You can see how I laid my ruler across and weighted it down. Then I pinned next to the ruler all across. I could then cut the piece out and because it was pinned, pull it down for the next pieces to be cut. Each time it  held it all on grain with the ruler and pinned next to it.  Sewing with slithery polies can be challenging and I thought this could help all of us.

I probably won't get to sew till next weekend. What's left are the collar and sleeves. Hopefully that will get done soon..........Happy sewing!......Bunny

Sunday, January 1, 2017

V1526, Paco's plaid shirt #2

I got to work on the plaid shirt today and much was accomplished. Above you can see the pattern match complete for the front bodice. The fourth attempt was the charm! This had a fold over facing along the center front and it made it doubly tough to get the plaids matched.

Just in case someone wants to match a plaid across a foldover facing here is what finally worked.

Plaid matching on 1526 

Cut ONLY the right bodice. In the facing area there are two fold lines and a raw edge. Center front is marked as always. That is critical. You are matching one center front exactly over the other center front on the right and left bodices, NOT the folded edge.You have only cut out the right bodice so far!

*  On the right bodice fold the facing  area out of the way and under the bodice. Your crease is on the first fold line near CF. The rest of the facing is behind. Match that folded line to the fabric on the table.  Make sure it matches vertically and horizontally. Measure it along center front edge. My squares were two inches square so I measured the whole square at the edge that was on the right bodice and  lined it up with the fabric on the table.

* Take a removable marker  and mark that folded edge on the "table" fabric with tiny dots. The right bodice is still overlapping the fabric on the table. Place  the pattern piece on top of the right bodice and table fabric,   lining up the CENTER FRONT MARKINGS, not the edge line. Pin down the pattern now on top and outline the shoulders and neckline on the fabric on the table with the little dots. Remove the right bodice.

* Lay your pattern back on the table fabric again, lining up the edge fold closest to CF with the little dots. Cut it out. Make sure when you lay out on the table there is enough room for all the folds of the facing to be cut.  I messed that up twice, lining everything up perfectly and doing it too close to the edge to have enough for the foldover facings.

* Cut! Yay! Whew!

Flat Lining

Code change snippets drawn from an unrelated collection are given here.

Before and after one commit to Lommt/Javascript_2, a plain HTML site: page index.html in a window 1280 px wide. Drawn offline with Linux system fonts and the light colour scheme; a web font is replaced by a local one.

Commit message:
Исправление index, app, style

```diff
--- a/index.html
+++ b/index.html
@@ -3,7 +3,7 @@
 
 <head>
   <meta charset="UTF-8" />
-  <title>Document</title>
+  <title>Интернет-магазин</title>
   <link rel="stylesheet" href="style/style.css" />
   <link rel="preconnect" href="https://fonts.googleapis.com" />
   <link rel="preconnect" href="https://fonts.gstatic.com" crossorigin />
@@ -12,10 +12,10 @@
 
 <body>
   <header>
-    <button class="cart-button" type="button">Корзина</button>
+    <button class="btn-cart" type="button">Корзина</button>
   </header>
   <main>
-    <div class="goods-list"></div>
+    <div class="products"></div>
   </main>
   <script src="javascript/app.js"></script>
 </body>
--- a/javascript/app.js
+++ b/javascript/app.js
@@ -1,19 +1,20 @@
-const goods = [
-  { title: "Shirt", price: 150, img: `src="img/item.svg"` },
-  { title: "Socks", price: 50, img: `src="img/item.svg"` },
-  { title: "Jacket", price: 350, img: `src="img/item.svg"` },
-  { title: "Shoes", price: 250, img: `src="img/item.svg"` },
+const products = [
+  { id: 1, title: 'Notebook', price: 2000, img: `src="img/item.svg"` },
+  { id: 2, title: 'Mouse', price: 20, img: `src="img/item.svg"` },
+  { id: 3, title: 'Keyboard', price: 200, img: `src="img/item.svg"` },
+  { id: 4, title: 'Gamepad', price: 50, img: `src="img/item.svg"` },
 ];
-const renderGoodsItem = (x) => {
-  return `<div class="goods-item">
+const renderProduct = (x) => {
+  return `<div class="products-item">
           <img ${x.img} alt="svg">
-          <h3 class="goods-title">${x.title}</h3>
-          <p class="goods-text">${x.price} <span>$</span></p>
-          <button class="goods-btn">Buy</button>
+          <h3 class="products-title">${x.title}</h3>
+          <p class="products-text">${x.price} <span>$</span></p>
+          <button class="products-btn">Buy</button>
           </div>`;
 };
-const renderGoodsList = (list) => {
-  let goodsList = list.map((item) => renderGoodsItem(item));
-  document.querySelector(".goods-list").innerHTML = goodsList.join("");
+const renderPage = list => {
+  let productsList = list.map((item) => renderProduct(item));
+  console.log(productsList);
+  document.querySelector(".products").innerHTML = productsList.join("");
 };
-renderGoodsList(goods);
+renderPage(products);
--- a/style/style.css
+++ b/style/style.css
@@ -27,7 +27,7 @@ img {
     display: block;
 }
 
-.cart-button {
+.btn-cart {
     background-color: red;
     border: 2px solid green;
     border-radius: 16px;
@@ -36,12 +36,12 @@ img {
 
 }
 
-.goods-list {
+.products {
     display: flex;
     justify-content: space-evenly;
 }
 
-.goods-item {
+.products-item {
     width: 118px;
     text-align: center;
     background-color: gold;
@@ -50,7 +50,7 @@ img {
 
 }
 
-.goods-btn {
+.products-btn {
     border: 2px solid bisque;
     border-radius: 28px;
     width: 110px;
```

This garment will be "flat lined", one of my favorite techniques. The vertical seams end up with a Hong Kong finish when complete and a nicely lined garment. I am lining this garment because flannel is notorious for sticking to whatever is under. I want it to hang nice and smoothly.

The first fold of the facing is shown above. The pattern specifies sewing that raw edge "invisibly" to the bodice before doing the other folds required to make the facing.

For flat lining you will need a quarter inch foot and an edge stitching foot. The edge foot really helps but is not totally necessary if you have a good eye.

Every edge of the lining is cut normally except vertical seams. The CF area of the lining is cut to the first folded edge so as not to add bulk to the facing. It sits underneath the folds.

 There are red arrows pointing to the foldover facing underneath. The side seam is cut one half inch wider.

The lining and bodice are place right sides together. The vertical seams, here the side seams, are matched and sewn with the 1/4 inch foot. It is then trimmed to an eighth of an inch. The lining is then pressed toward the lining and folded over the edge and wrapped around the seam allowance. . It is now stitched "in the ditch" with the edge stitching foot. Hong Kong seams, voila!

You can see much more about this technique in the tutorials page by clicking the tab just under the banner.

I've really enjoyed my sewing time this long weekend. Fingers crossed I will finish this tomorrow. I have not cut out my sleeves yet as I know there will be decisions there for the plaid matching. This is a VERY dropped shoulder so it should be interesting. More coming.............Bunny

Petited and De-Volumized Picasso Pants , #3

  Pardon the weird shadows. I have just finished my third pair of Picasso pants. Yes, I do love them that much. I did a lot of messing aroun...